Media reported that when people strolled along the canal in the Westerdok district of Amster, they may see a large pile of plastic waste piled up along the canal. And now Dutch start-up The Great Bubble Barrier is working with the city’s water authority and the Amsterdam city council on a three-year Westerdok pilot program to launch a new bubble “barrier” to stop plastic waste from flowing to the sea.
In theory, bubble walls from porous tubes (carrying compressed air on canal beds) can capture plastic waste without hampering ships or aquatic wildlife. Bubble barriers are even said to be able to combat the breeding of harmful algae by increasing the amount of oxygen in the water. The pipes are placed at an angle, so the flow of the river causes the garbage to flow to one side of the canal, where it can be collected and disposed of by floating platforms.
The company hopes the barrier will also capture smaller particles that Amsterdam’s garbage collectors cannot collect.

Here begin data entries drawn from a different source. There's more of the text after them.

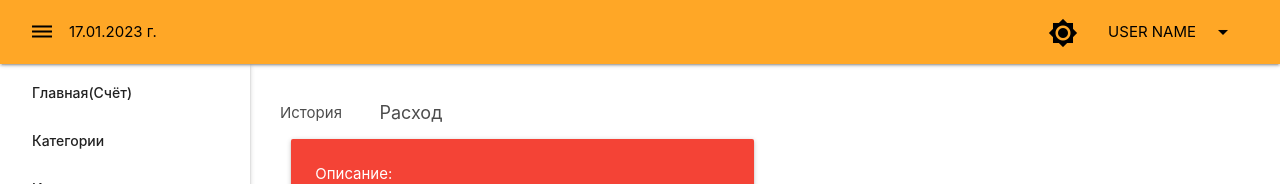
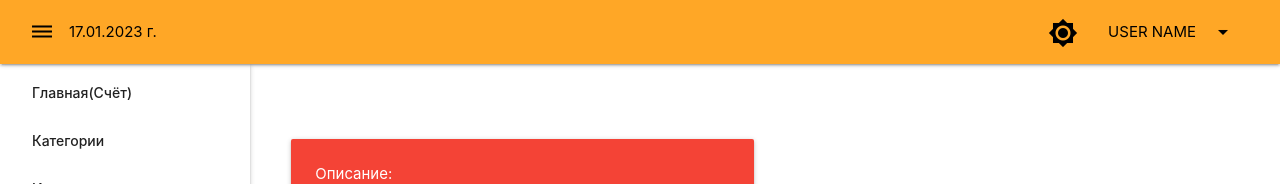
Before and after one commit to SaD-Pr0gEr/VueCRMAccounting, a Vue app: page /history/detail in a window 1280 px wide. Shown: the top 184 px of the page. Built offline with nearby package versions, Linux system fonts and the light colour scheme.

Commit message:
history color changed

```diff
--- a/src/App.vue
+++ b/src/App.vue
@@ -42,4 +42,8 @@
 .dark-purple-white-bg {
   background: #bd93f9;
 }
+
+.white {
+  color: white;
+}
 </style>
--- a/src/views/HistoryDetail.vue
+++ b/src/views/HistoryDetail.vue
@@ -2,7 +2,7 @@
   <ClassicLayout>
     <div>
       <div class="breadcrumb-wrap">
-        <router-link class="waves-effect waves-orange pointer" to="/history">История</router-link>
+        <router-link class="waves-effect waves-red pointer" to="/history">История</router-link>
         <a class="breadcrumb">
           Расход
         </a>
@@ -31,3 +31,9 @@ export default {
   components: {ClassicLayout}
 }
 </script>
+
+<style scoped>
+.breadcrumb-wrap a, .breadcrumb-wrap a::before {
+  color: white !important;
+}
+</style>
```
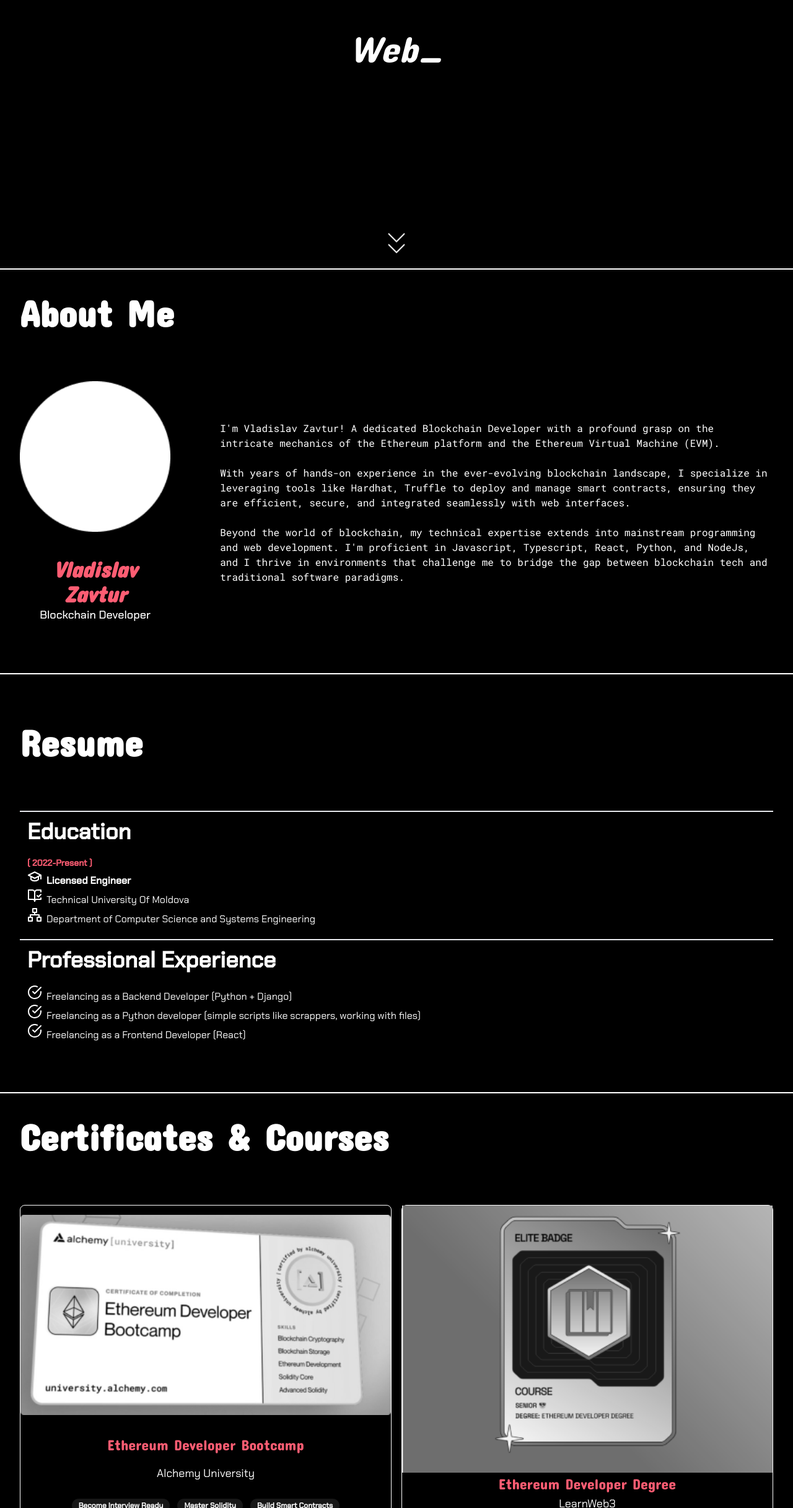
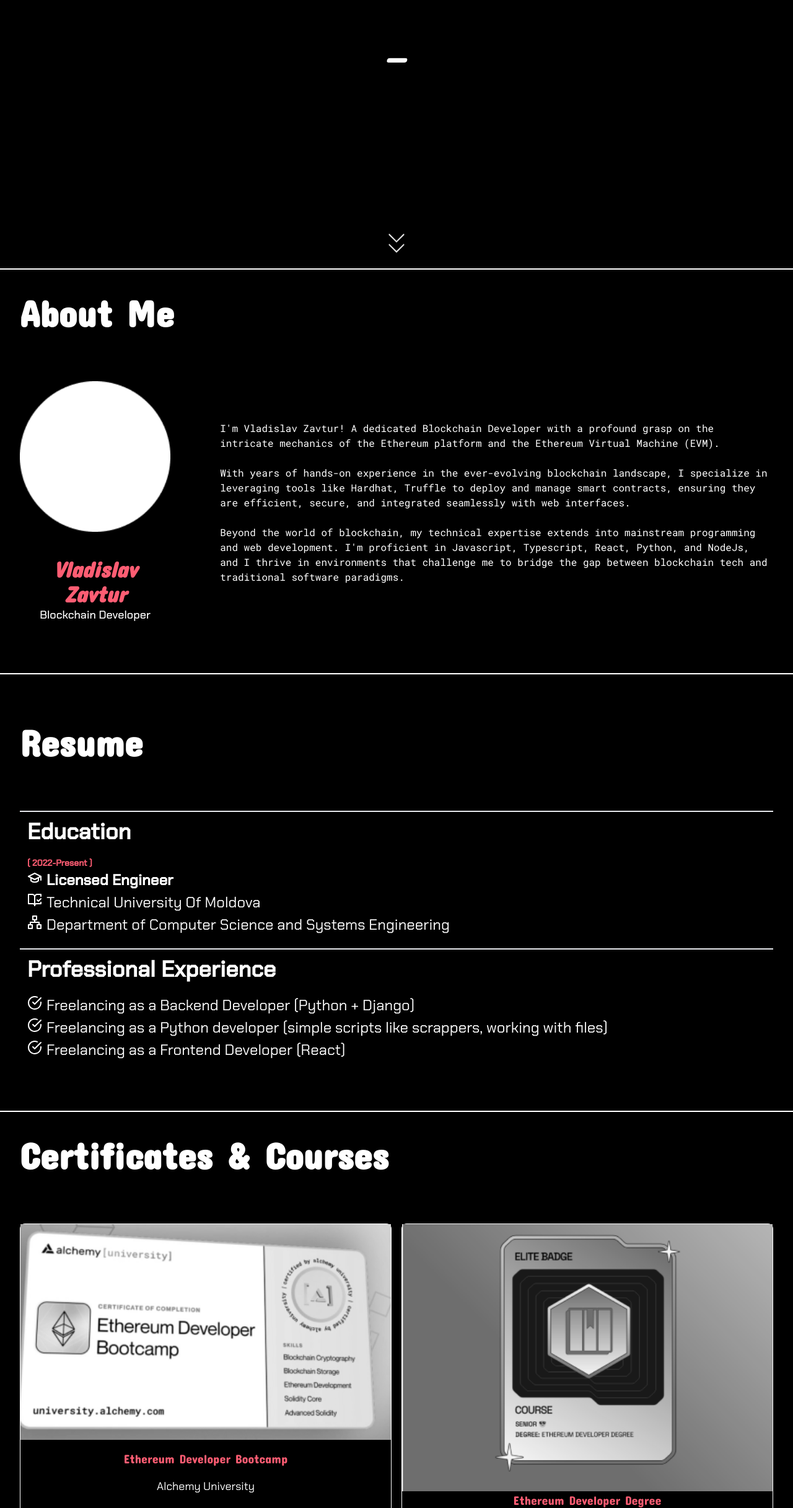
Before and after one commit to vladislqv/portfolio, a React (Vite) app: page / in a window 1280 px wide. Shown: the part 367-2800 px from the top of the page at 62% size. Built offline with nearby package versions, Linux system fonts and the light colour scheme.

Commit message:
adaptive

```diff
--- a/src/components/About.tsx
+++ b/src/components/About.tsx
@@ -6,18 +6,18 @@ function About({aboutRef}: {aboutRef: RefObject<HTMLDivElement> | undefined}) {
     return (
         <div ref={aboutRef} className="bg-[#000]">
             <div className="container mx-auto pt-10 pb-20 border-t-[2px] border-white">
-                <h1 className="font-title relative text-6xl font-bold w-fit">About
+                <h1 className="font-title relative text-6xl max-xl:text-4xl font-bold w-fit">About
                     Me</h1>
-                <div className="flex mt-20 gap-20 items-center max-[1024px]:flex-col">
+                <div className="flex mt-20 gap-20 max-lg:gap-10 items-center max-[1024px]:flex-col">
                     <div className="flex flex-col gap-10 flex-[0_0_20%]">
-                        <img src={photo} alt=""/>
+                        <img className="max-lg:max-h-[50%]" src={photo} alt=""/>
                         <div className="text-center">
-                            <h1 className="text-[#FF5D73] font-bold italic font-title text-4xl">Vladislav Zavtur</h1>
-                            <h3 className="font-chakra font-medium text-lg">Blockchain Developer</h3>
+                            <h1 className="text-[#FF5D73] font-bold italic font-title text-4xl max-lg:text-3xl max-md:text-2xl">Vladislav Zavtur</h1>
+                            <h3 className="font-chakra font-medium text-lg max-lg:text-base max-md:text-sm">Blockchain Developer</h3>
                         </div>
                     </div>
                     <div className="">
-                        <p className="font-p font-light text-base">
+                        <p className="font-p font-light text-base max-md:text-sm">
                             I'm Vladislav Zavtur!
                             A dedicated Blockchain Developer with a profound grasp on the intricate mechanics of the
                             Ethereum platform and the Ethereum Virtual Machine (EVM).
--- a/src/components/Card.tsx
+++ b/src/components/Card.tsx
@@ -16,10 +16,10 @@ function Card({title, from, image, skills}: ICertificates) {
     return (
         <div className={"flex flex-col border-white border-[1.5px] pb-5 rounded-lg item text-center justify-between transition-all"} onMouseEnter={handleMouseEnter}
              onMouseLeave={handleMouseLeave}>
-            <img className={`transition-all basis-8/12 object-contain ${(hovered) ? "grayscale-0" : "grayscale"}`} src={image} alt=""/>
-            <h1 className="text-[#ff5d73] font-title">{title}</h1>
-            <h3 className="text-lg">{from}</h3>
-            <div className="flex gap-3 flex-wrap mt-3 justify-center">
+            <img className={`transition-all basis-8/12 object-cover ${(hovered) ? "grayscale-0" : "grayscale"}`} src={image} alt=""/>
+            <h1 className="text-[#ff5d73] font-title text-xl max-lg:text-lg">{title}</h1>
+            <h3 className="text-lg max-lg:text-base">{from}</h3>
+            <div className="flex gap-3 flex-wrap mt-3 justify-center px-5">
                 {skills.map((skill, index) => (
                     <Badge key={index} className="badge" variant="default">{skill}</Badge>
                 ))}
--- a/src/components/Certificates.tsx
+++ b/src/components/Certificates.tsx
@@ -81,8 +81,8 @@ function Certificates({certificatesRef}: { certificatesRef: RefObject<HTMLDivEle
     return (
         <div ref={certificatesRef} className="bg-[#000] text-[#fff] font-chakra">
             <div className="container mx-auto pt-10 pb-20 border-t-[2px] border-white">
-                <h1 className="relative text-6xl font-bold font-title w-fit">Certificates & Courses</h1>
-                <div className="grid grid-cols-3 gap-4 mt-20 max-[1400px]:grid-cols-2 max-lg:grid-cols-1">
+                <h1 className="relative text-6xl max-xl:text-4xl font-bold font-title w-fit">Certificates & Courses</h1>
+                <div className="grid grid-cols-3 gap-4 mt-20 max-[1400px]:grid-cols-2 max-lg:grid-cols-1 auto-rows-fr">
                     {certificates.map((certificate: ICertificates, index: number) => (
                         <Card key={index} {...certificate} />
                     ))}
--- a/src/components/Header.tsx
+++ b/src/components/Header.tsx
@@ -71,7 +71,7 @@ function Header({refs}: {
                         <img src={linkedin} alt="linkedin"/>
                     </a>
                 </div>
-                <img className="w-10 h-10 hidden max-[1280px]:block cursor-pointer" onClick={() => setShowMenu(true)} src={menu} alt="MENU"/>
+                <img className="h-10 max-lg:h-9 max-md:h-8 hidden max-[1280px]:block cursor-pointer" onClick={() => setShowMenu(true)} src={menu} alt="MENU"/>
             </div>
             <AnimatePresence>
                 {showMenu && (
--- a/src/components/Hero.tsx
+++ b/src/components/Hero.tsx
@@ -64,7 +64,7 @@ function Hero() {
         <div
             className="grow flex items-center justify-center text-6xl text-center font-main px-[25%] font-500 italic">
             <TypingEffect quotes={quotes} typingSpeed={50} delayBetweenQuotes={1000}/>
-            <img className="absolute bottom-0 animate-bounce" src={downArrow} alt=""/>
+            <img className="absolute h-14 bottom-0 animate-bounce max-lg:h-12 max-md:h-10" src={downArrow} alt=""/>
         </div>
     )
 }
--- a/src/components/MobileMenu.tsx
+++ b/src/components/MobileMenu.tsx
@@ -37,7 +37,7 @@ function MobileMenu({setShowMenu, refs}: {
             <motion.div initial={{opacity: 0}} animate={{opacity: 1}} exit={{opacity: 0}}
                         onClick={(e) => handleOverlayClick(e)}
                         className="top-0 left-0 h-[100vh] w-screen fixed z-[100000] backdrop-blur-xl flex flex-col items-center justify-center text-center">
-                <img className="absolute top-7 right-7 w-10 h-10 cursor-pointer" src={x} alt=""/>
+                <img className="absolute top-4 right-6 w-10 h-10 cursor-pointer" src={x} alt=""/>
                 <div ref={menuRef} className="flex flex-col gap-3 text-[32px] font-chakra font-bold">
                     <h1 className="text-center text-[52px] font-main font-bold mb-5 text-[#FF5D73]">Menu</h1>
                     <div className="hover:text-[#FF5D73] transition-all cursor-pointer" onClick={() => {
--- a/src/components/Portfolio.tsx
+++ b/src/components/Portfolio.tsx
@@ -45,7 +45,7 @@ function Portfolio({portfolioRef}: { portfolioRef: RefObject<HTMLDivElement> | u
     return (
         <div className="bg-[#000] text-[#fff] font-chakra" ref={portfolioRef}>
             <div className="container mx-auto py-20 border-t-[2px] border-white">
-                <h1 className="relative text-6xl font-bold font-title w-fit">Portfolio</h1>
+                <h1 className="relative text-6xl max-xl:text-4xl font-bold font-title w-fit">Portfolio</h1>
                 <div className="grid grid-cols-4 gap-4 mt-20 max-[1500px]:grid-cols-3 max-[1180px]:grid-cols-2 max-md:grid-cols-1">
                     {portfolioItems.map((item, index) => (
                         <PortfolioItem key={index} {...item} />
--- a/src/components/Resume.tsx
+++ b/src/components/Resume.tsx
@@ -2,13 +2,13 @@ import {RefObject} from "react";
 
 function Resume({resumeRef}: { resumeRef: RefObject<HTMLDivElement> | undefined }) {
     return (
-        <div className="bg-[#000] text-[#fff] font-chakra max-[1500px]:text-base" ref={resumeRef}>
+        <div className="bg-[#000] text-[#fff] font-chakra max-xl:text-base max-md:text-sm" ref={resumeRef}>
             <div className="container mx-auto py-20 border-t-[2px] border-white">
-                <h1 className="relative text-6xl font-bold font-title w-fit">Resume</h1>
+                <h1 className="relative text-6xl max-xl:text-4xl font-bold font-title w-fit">Resume</h1>
                 <div className="flex min-[1500px]:justify-around min-[1500px]:items-center mt-20 max-[1500px]:flex-col max-[1500px]:gap-5">
                     <div className="education flex flex-1 flex-col gap-5 min-[1500px]:border-l-[2px] max-[1500px]:border-t-[2px] max-[1500px]:pt-3 pl-3">
-                        <h2 className="font-bold text-4xl">Education</h2>
-                        <div className="flex flex-col">
+                        <h2 className="font-bold text-4xl max-xl:text-2xl max-md:text-xl">Education</h2>
+                        <div className="flex flex-col justify-center">
                             <div className="text-[#ff5d73] text-sm rounded-lg font-bold year">( 2022-Present )</div>
                             <div className="font-bold graduation">Licensed Engineer</div>
                             <h3 className="font-normal education-item">Technical University Of Moldova</h3>
@@ -17,7 +17,7 @@ function Resume({resumeRef}: { resumeRef: RefObject<HTMLDivElement> | undefined
 
                     </div>
                     <div className="experience flex flex-1 flex-col gap-5 min-[1500px]:border-l-[2px] max-[1500px]:border-t-[2px] max-[1500px]:pt-3 pl-3">
-                        <h2 className="font-bold text-4xl">Professional Experience</h2>
+                        <h2 className="font-bold text-4xl max-xl:text-2xl max-md:text-xl">Professional Experience</h2>
                         <div className="flex flex-col justify-center">
                             <div className="experience-item">Freelancing as a Backend Developer (Python + Django)</div>
                             <div className="experience-item">Freelancing as a Python developer (simple scripts like scrappers, working with files)</div>
--- a/src/components/ui/badge.tsx
+++ b/src/components/ui/badge.tsx
@@ -4,7 +4,7 @@ import { cva, type VariantProps } from "class-variance-authority"
 import { cn } from "@/lib/utils"
 
 const badgeVariants = cva(
-  "inline-flex items-center rounded-full border border-neutral-200 px-2.5 py-0.5 text-xs font-semibold transition-colors focus:outline-none focus:ring-2 focus:ring-neutral-950 focus:ring-offset-2 dark:border-neutral-800 dark:focus:ring-neutral-300",
+  "inline-flex items-center rounded-full border border-neutral-200 px-2.5 py-0.5 text-xs transition-colors focus:outline-none focus:ring-2 focus:ring-neutral-950 focus:ring-offset-2 dark:border-neutral-800 dark:focus:ring-neutral-300",
   {
     variants: {
       variant: {
```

It is reported that these garbage collection vessels can collect about 42 tons of plastic waste from the city’s canals each year.
The company had previously tested the prototype on the Ethel River in the Netherlands. The prototype was found to capture an average of 86% of plastic waste, preventing it from entering the North Sea. The program is to analyze the captured waste to monitor the extent and type of plastic waste contamination in Amsterdam, as well as the effectiveness of the barrier itself.
According to figures released by the World Economic Forum in 2016, 8 million tons of plastic waste enter the ocean every year around the world, which is equivalent to “a garbage truck full of plastic dumping into the sea every minute”. In 2010 alone, between 4.8 million and 12.7 million tons of plastic waste were dumped into the ocean, a 2015 study published in the journal Science found.